Posted by Jennifer on April 25th, 2011

puppy-peeAre you at the end of your rope (um, leash?) cleaning up from your new dog’s housebreaking accidents inside? Feel like you’ve tried “everything” and your new furry family member still can’t seem to figure out that going to the bathroom on the rug is fraying your nerves ragged? Not to fear, potty busters are here! We’ve reduced our tips down to our “lucky 7″ that we’ve found can do the trick when all else seems to have failed.

This article is not meant to be a comprehensive step-by-step how to housebreak your new dog or puppy article.  For that, we suggest you follow the steps in our Housetraining Your Dog or Puppy article. And if you haven’t tried Crate Training your puppy or dog as a housebreaking method, then you might find that cures your housebreaking blues instantly. But some dogs – especially dogs that spent too much time in a pet store cage, or in a puppy mill where they were confined in a tiny area without ever being let out – those dogs need extra help from us to get their housebreaking back on track.

In our tips below, we call your new puppy or dog “Buddy” to make these tips easier to understand.

Tip #1: Establish a Potty Area. Has Buddy ever gone to the bathroom where you want him to go? More than once? If he has, then that’s your potty area! That is where you should take him every time you want him to go the bathroom.

Tip #2: Establish a Gray Zone. This is an area where it’s OK that Buddy goes to the bathroom, though it may not be where you’d like him to go full-time in the future. Put Buddy in the Gray Zone whenever you aren’t directly supervising him – supervising means EYES ON BUDDY not just in the same room! The location of your Gray Zone depends on your dog’s size, your home, your climate, etc.

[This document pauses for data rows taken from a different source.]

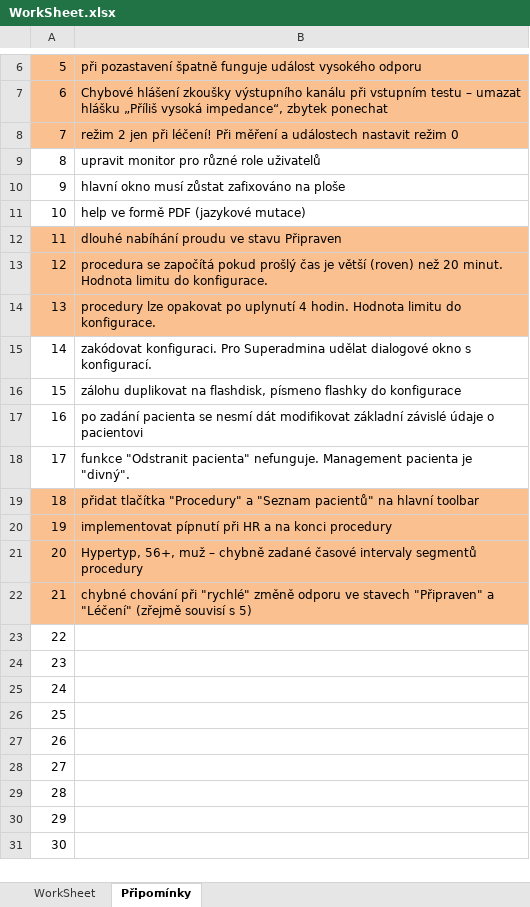
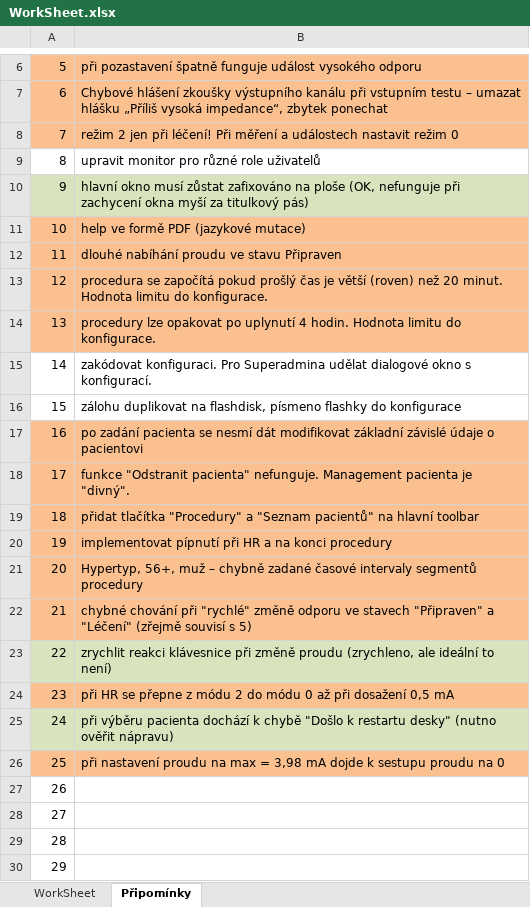
Before and after one commit to martinkvoch/stimmsmart, an Excel workbook: MDM/WorkSheet.xlsx, sheet Připomínky, drawn as a sheet; only a part is shown, gaps mark what is left out; the shorter side is filled out with more unchanged rows; values as stored, in another font and other column widths than the file's, no borders; the diff names each change by its address in the sheet, - before the commit and + after, or states it on an @@ line.

```diff
--- a/MDM/WorkSheet.xlsx (sheet Připomínky)
+++ b/MDM/WorkSheet.xlsx (sheet Připomínky)
-A10:B10 fill: none
+A10:B10 fill: #D7E4BD
-B10: …na ploše
+B10: …na ploše (OK, nefunguje při zachycení okna myší za titulkový pás)
-A11:B11 fill: none
+A11:B11 fill: #FAC090
-A17:B18 fill: none
+A17:B18 fill: #FAC090
-A23:B23 fill: none
+A23:B23 fill: #D7E4BD
-B23: (empty)
+B23: zrychlit reakci klávesnice při změně proudu (zrychleno, ale ideální to není)
-A24:B24 fill: none
+A24:B24 fill: #FAC090
-B24: (empty)
+B24: při HR se přepne z módu 2 do módu 0 až při dosažení 0,5 mA
-A25:B25 fill: none
+A25:B25 fill: #D7E4BD
-B25: (empty)
+B25: při výběru pacienta dochází k chybě "Došlo k restartu desky" (nutno ověřit nápravu)
-A26:B26 fill: none
+A26:B26 fill: #FAC090
-B26: (empty)
+B26: při nastavení proudu na max = 3,98 mA dojde k sestupu proudu na 0
```
Also changed, not shown: sheet WorkSheet, 34 other files.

A bathroom, outdoor dog run, or securely fenced yard are examples. If indoors, ideally use a space you don’t use much — many people use their kitchen, but then expect the dog to magically not go in the kitchen when they are home! A bathroom or other less-used hard-floored room (or safe area outside) is better. Lock the dog out of the Gray Zone when you are home and want them to hold it till you go outside.

Tip #3: Have a Treat pouch. Keep it filled with super high value treats (Buddy’s absolute favorites), and keep it right next to the door. Bring it outside with you every single time you and Buddy go outside, so you’re ready to give him the jackpot reward if he goes! For dog’s that aren’t interested in treats, try human food approved by your vet, such as roasted chicken.

Tip #4: Set your alarm. When you are home and awake, set your alarm and take Buddy to the Potty Area every hour on the hour every hour for 2 minutes. On a leash is better to keep them from thinking its play time, but some dogs are more likely to go when off leash, so follow your dog’s lead. This is not playtime. Just stand there, be boring, mediate for 2 minutes, and if Buddy goes potty, jackpot reward!

Tip #5: Dog diapers. This tends to work better on smaller dogs – but the biggest housebreaking challenges we know of seem to be smaller dogs! Belly bands for boys and diapers for girls can be a permanent, instant solution to a housebreaking problem. They are now found quite easily online and in major pet supply stores like PetSmart.com.

Tip #6: Tethering. Does Buddy only go to the bathroom inside when you’re not watching? Then attach his leash to your belt – yes, you’re now attached at the hip and aside from being best buddies, he can’t sneak off to go to the bathroom out of sight!

Tip#7: Vet check. Have Buddy checked by a vet if its just inappropriate urination in the house. Sometimes a low-grade infection can cause it to be uncomfortable for a dog to hold it. Especially if your dog is a new dog, stress of being in a new home can cause an infection to flare.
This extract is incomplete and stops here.